TASK TO COMPLETE: In the records that follow, locate every line with "state" and extract it.

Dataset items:
__________________________________________________
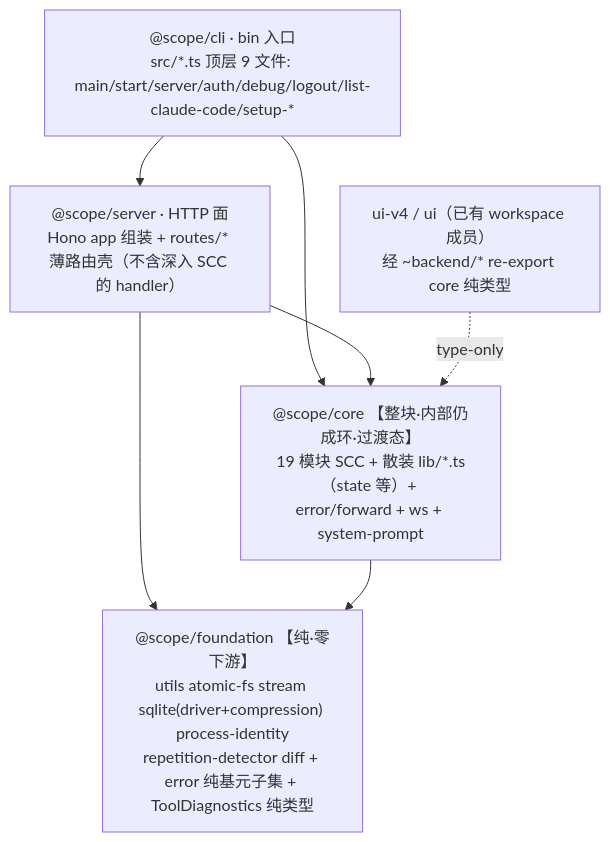
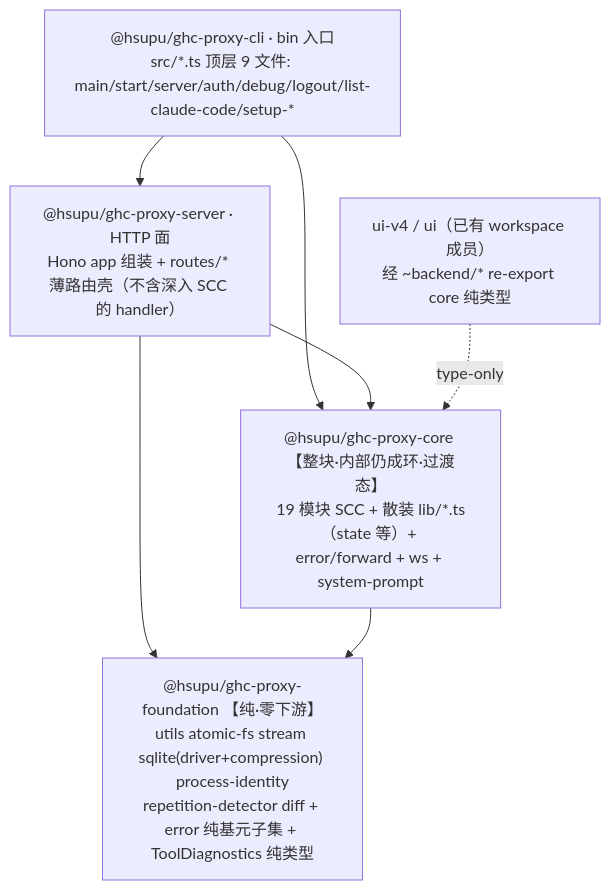
One commit to puxu-msft/copilot-api-js changed the diagram in docs/spec/2026-07-22-monorepo-workspace-split.md. Above: the diagram before and after it, drawn with Mermaid. The commit also changed other lines of this file, not shown here.

First line of the commit message:
docs: name workspace packages @hsupu/ghc-proxy-{foundation,core,server,cli}

````diff
--- a/docs/spec/2026-07-22-monorepo-workspace-split.md
+++ b/docs/spec/2026-07-22-monorepo-workspace-split.md
@@ -49,15 +49,15 @@
 ```mermaid
 graph TD
-    cli["@scope/cli · bin 入口<br/>src/*.ts 顶层 9 文件: main/start/server/auth/debug/logout/list-claude-code/setup-*"]
-    server["@scope/server · HTTP 面<br/>Hono app 组装 + routes/* 薄路由壳（不含深入 SCC 的 handler）"]
-    core["@scope/core 【整块·内部仍成环·过渡态】<br/>19 模块 SCC + 散装 lib/*.ts（state 等）+ error/forward + ws + system-prompt"]
-    foundation["@scope/foundation 【纯·零下游】<br/>utils atomic-fs stream sqlite(driver+compression) process-identity<br/>repetition-detector diff + error 纯基元子集 + ToolDiagnostics 纯类型"]
+    cli["@hsupu/ghc-proxy-cli · bin 入口<br/>src/*.ts 顶层 9 文件: main/start/server/auth/debug/logout/list-claude-code/setup-*"]
+    server["@hsupu/ghc-proxy-server · HTTP 面<br/>Hono app 组装 + routes/* 薄路由壳（不含深入 SCC 的 handler）"]
+    core["@hsupu/ghc-proxy-core 【整块·内部仍成环·过渡态】<br/>19 模块 SCC + 散装 lib/*.ts（state 等）+ error/forward + ws + system-prompt"]
+    foundation["@hsupu/ghc-proxy-foundation 【纯·零下游】<br/>utils atomic-fs stream sqlite(driver+compression) process-identity<br/>repetition-detector diff + error 纯基元子集 + ToolDiagnostics 纯类型"]
     uiv4["ui-v4 / ui（已有 workspace 成员）<br/>经 ~backend/* re-export core 纯类型"]
 
     cli --> server
     cli --> core
     server --> core
     server --> foundation
     core --> foundation
     uiv4 -. type-only .-> core
 ```
````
__________________________________________________
EXERCISE RESULT:
-    core["@scope/core 【整块·内部仍成环·过渡态】<br/>19 模块 SCC + 散装 lib/*.ts（state 等）+ error/forward + ws + system-prompt"]
+    core["@hsupu/ghc-proxy-core 【整块·内部仍成环·过渡态】<br/>19 模块 SCC + 散装 lib/*.ts（state 等）+ error/forward + ws + system-prompt"]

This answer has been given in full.